Joeanne Horvat Kean was shocked when she saw a recent television advertising campaign for Mothers Against Drunk Driving (MADD).
Horvat Kean, a facilitator for the Anne Johnston Health Station, simply could not believe that an ad would portray a man in a wheelchair, gazing out of a window, witnessing his girlfriend hooking up with his best friend. The subtext to the message — “you have a lot to lose (from drunk driving),” — was clear to Horvat Kean.
She said it was part of the myth about the sexuality of people with disabilities. Media portrayal of disability and sexuality was one of the topics Horvat Kean and Gwen Reid, another facilitator at the Anne Johnston Health Station, discussed at Thursday’s interactive workshop “Sex: Think outside the box.”

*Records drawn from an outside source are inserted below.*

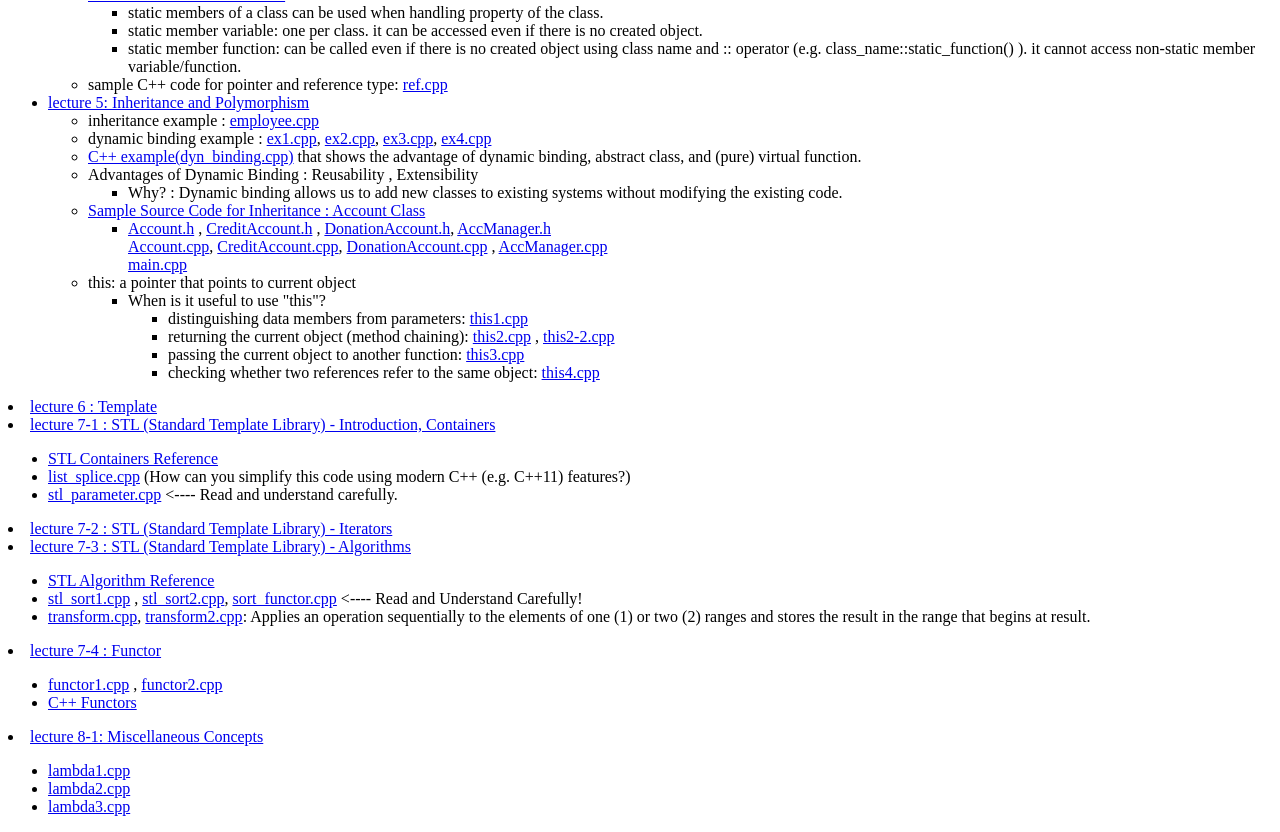
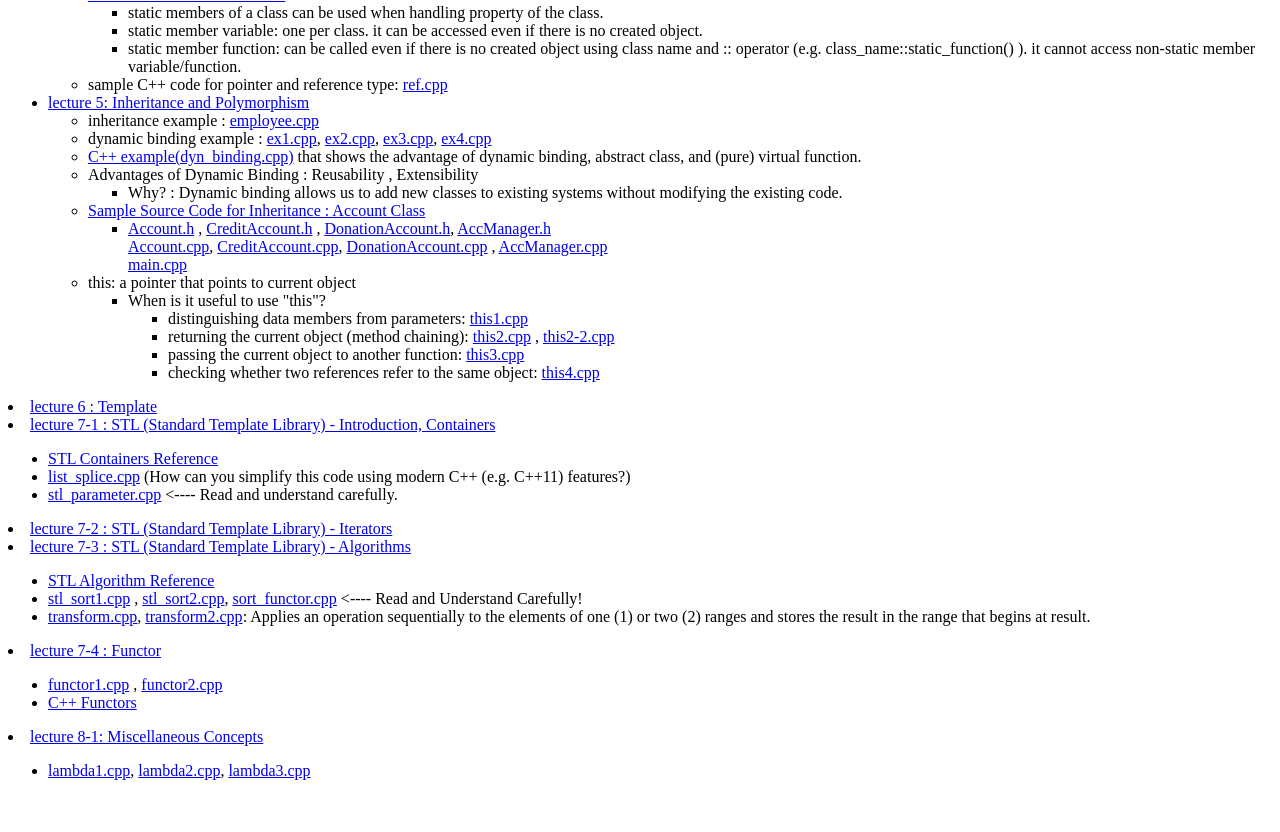
Before and after one commit to sohnbong/object26, a plain HTML site: page index.html in a window 1280 px wide. Shown: the part 1546-2378 px from the top of the page. After the commit the page ends 2342 px from the top, so only its background shows below. Drawn offline with Linux system fonts and the light colour scheme.

Commit message:
Update index.html

```diff
--- a/index.html
+++ b/index.html
@@ -173,9 +173,7 @@
 	</ul>
 	<li> <a href="./OOP08-1.pptx">lecture 8-1: Miscellaneous Concepts</a></li>
 	<ul>
-		<li> <a href="./lambda1.cpp">lambda1.cpp</a></li>
-		<li> <a href="./lambda2.cpp">lambda2.cpp</a></li>
-		<li> <a href="./lambda3.cpp">lambda3.cpp</a></li>
+		<li> <a href="./lambda1.cpp">lambda1.cpp</a>, <a href="./lambda2.cpp">lambda2.cpp</a>, <a href="./lambda3.cpp">lambda3.cpp</a></li>
 	</ul>
 
 </ul>
```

The workshop was organized by RyeAccess and RyePride and was meant to break stereotypes and myths about the sexuality of people with disabilities. Horvat Kean and Reid began their workshop by saying that contrary to the stereotypes, people with disabilities can experience sexual pleasure.
“They’re ‘medicalizing’ the person,” Horvat Kean said in reference to why people make that assumption. The two speakers raised the issue that popular media wrongly link sexual pleasure with having an orgasm. “For some, having a genital orgasm is impossible due, for example, to paralysis,” Reid said.
“If sexual pleasure equals orgasm, does this mean that the myth is true? No. “There’s more to it. There’s kissing and touching. There’s a process,” Reid said.
Kevin Ng Yu Kwong, events coordinator for RyeAccess, said he would have liked if more people with disabilities had shown up.
“We don’t really have the turnout of disabled students… We would like to reach out to them and help them with nonacademic issues,” he said.